→ **Aim of the exercise**:
Bring together every line in the data that includes "PostgreSQL".

Excerpts from a dataset:
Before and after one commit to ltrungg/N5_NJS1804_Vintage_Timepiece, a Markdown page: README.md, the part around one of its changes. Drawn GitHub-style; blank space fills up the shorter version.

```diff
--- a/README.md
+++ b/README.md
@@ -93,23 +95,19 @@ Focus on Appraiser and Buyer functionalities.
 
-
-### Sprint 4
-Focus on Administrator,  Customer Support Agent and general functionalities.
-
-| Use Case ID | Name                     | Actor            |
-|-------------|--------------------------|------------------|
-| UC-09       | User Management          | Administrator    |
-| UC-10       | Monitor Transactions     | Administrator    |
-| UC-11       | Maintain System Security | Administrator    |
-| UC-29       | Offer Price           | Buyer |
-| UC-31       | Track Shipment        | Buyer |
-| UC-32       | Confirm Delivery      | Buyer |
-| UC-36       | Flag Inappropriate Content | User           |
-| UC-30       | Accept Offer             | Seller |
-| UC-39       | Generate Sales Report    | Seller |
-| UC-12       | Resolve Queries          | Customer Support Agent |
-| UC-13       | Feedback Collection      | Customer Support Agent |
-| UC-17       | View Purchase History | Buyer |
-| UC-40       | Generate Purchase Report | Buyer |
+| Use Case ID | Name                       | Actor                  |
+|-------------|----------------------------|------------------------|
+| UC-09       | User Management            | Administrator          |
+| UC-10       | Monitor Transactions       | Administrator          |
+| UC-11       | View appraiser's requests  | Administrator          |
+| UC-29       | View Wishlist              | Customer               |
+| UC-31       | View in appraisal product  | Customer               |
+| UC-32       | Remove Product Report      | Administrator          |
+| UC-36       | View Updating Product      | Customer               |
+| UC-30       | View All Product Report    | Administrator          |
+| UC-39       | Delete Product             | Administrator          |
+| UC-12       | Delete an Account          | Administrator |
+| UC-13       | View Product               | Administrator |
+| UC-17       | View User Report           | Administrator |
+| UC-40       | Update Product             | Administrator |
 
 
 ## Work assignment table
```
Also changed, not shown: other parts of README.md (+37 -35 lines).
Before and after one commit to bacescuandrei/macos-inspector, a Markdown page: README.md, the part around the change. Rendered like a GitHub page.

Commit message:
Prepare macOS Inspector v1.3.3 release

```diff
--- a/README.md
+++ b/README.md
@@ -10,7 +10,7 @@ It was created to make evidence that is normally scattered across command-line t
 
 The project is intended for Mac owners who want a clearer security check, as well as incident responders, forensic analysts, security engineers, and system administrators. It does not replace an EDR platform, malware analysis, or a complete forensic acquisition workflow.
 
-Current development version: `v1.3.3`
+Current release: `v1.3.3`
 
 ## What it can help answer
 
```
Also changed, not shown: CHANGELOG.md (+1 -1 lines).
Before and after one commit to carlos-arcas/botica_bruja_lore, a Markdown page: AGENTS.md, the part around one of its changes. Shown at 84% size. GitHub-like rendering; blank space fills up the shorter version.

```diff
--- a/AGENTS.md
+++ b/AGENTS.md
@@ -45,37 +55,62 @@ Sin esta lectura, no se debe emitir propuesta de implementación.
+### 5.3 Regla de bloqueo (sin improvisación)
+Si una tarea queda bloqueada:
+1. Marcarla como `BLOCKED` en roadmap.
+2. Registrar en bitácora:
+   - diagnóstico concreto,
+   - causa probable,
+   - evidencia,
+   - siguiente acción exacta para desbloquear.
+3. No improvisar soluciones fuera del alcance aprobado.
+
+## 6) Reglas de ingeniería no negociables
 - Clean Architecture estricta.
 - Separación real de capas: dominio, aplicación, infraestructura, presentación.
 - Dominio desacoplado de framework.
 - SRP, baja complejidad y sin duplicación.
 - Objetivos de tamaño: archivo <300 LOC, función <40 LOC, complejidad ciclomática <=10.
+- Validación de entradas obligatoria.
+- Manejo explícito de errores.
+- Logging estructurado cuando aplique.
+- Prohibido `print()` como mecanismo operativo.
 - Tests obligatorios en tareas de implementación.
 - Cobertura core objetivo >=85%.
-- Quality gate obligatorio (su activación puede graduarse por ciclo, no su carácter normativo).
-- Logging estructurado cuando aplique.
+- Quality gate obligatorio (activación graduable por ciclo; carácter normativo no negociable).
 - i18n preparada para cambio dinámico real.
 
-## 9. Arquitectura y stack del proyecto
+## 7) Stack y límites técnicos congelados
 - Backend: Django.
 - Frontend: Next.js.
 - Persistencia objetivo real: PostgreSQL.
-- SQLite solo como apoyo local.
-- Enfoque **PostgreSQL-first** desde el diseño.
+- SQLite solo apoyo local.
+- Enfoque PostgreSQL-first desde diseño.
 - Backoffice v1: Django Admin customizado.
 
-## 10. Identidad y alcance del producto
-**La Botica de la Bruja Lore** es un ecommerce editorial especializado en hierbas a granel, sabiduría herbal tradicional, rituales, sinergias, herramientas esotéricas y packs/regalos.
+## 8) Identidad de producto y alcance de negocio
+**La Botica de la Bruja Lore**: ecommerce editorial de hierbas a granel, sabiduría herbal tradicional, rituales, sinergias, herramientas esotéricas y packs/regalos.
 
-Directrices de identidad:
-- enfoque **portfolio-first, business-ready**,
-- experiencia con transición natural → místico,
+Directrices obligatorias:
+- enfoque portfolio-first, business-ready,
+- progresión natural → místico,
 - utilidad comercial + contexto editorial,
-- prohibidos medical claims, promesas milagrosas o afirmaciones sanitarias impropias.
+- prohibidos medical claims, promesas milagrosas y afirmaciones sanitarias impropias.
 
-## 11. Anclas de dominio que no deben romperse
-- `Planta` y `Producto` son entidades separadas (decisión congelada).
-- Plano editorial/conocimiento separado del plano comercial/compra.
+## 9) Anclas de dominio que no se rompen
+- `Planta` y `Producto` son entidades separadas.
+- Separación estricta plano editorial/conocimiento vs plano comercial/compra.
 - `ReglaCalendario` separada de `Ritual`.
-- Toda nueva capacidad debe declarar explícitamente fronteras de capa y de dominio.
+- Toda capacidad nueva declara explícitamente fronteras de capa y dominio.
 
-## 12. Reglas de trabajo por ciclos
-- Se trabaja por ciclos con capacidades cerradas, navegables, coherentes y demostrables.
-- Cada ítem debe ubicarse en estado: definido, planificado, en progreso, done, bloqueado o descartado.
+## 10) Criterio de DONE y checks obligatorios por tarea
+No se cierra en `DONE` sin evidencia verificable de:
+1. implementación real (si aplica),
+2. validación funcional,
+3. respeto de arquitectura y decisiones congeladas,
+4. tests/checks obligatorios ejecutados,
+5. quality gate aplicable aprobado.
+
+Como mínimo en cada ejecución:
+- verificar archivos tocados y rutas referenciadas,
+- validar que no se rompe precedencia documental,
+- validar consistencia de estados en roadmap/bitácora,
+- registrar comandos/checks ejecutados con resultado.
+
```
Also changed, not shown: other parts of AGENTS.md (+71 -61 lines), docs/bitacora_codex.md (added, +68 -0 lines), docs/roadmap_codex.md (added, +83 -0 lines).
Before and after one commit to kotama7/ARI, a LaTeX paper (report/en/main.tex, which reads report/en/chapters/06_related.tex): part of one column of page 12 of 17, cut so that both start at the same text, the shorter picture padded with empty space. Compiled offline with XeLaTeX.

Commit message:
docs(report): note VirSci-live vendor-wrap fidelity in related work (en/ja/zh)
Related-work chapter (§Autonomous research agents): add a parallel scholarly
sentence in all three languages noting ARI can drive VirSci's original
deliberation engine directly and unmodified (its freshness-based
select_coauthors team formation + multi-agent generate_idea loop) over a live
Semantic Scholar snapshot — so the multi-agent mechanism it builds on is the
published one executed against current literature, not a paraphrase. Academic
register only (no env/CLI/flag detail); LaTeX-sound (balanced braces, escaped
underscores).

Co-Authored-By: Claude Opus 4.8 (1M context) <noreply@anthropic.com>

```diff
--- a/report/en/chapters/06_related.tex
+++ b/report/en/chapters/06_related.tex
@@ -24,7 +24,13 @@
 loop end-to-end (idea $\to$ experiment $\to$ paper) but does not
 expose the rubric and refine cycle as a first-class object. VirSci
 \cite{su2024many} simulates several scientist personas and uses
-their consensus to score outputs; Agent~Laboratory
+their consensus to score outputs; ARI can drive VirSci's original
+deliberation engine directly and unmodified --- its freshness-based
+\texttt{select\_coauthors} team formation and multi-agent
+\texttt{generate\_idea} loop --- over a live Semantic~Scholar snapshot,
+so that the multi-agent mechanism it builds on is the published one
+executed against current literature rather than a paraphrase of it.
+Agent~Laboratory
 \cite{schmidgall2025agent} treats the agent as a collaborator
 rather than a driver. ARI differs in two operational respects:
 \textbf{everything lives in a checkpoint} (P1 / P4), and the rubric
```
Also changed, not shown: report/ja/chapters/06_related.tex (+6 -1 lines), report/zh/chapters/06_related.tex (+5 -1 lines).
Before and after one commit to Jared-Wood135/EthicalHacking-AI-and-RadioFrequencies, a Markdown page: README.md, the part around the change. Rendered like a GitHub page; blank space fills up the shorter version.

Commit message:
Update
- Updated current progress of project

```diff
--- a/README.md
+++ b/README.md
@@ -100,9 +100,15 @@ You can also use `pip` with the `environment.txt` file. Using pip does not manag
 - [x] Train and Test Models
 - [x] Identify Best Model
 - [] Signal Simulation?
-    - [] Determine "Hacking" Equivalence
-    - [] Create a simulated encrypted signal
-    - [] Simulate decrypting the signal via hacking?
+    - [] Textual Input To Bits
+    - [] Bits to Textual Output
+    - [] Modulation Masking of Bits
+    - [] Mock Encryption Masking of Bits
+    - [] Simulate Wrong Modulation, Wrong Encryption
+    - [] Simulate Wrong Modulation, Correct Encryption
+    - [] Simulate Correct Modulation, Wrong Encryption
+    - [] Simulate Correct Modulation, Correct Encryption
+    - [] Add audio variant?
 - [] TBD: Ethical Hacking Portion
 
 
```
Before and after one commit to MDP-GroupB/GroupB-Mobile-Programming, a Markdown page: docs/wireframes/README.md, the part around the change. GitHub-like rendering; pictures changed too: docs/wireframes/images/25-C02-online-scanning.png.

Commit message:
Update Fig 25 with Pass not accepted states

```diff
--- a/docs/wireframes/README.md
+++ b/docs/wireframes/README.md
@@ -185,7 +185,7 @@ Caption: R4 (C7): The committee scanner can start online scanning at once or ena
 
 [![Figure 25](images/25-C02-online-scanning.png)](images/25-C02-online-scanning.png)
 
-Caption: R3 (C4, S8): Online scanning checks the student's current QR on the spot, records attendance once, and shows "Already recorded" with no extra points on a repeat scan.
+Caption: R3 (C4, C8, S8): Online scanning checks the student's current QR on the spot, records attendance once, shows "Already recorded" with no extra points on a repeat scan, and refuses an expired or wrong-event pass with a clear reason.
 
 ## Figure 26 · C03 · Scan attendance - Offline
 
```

→ **Answer box**:
 - Persistencia objetivo real: PostgreSQL.
-- Enfoque **PostgreSQL-first** desde el diseño.
+- Enfoque PostgreSQL-first desde diseño.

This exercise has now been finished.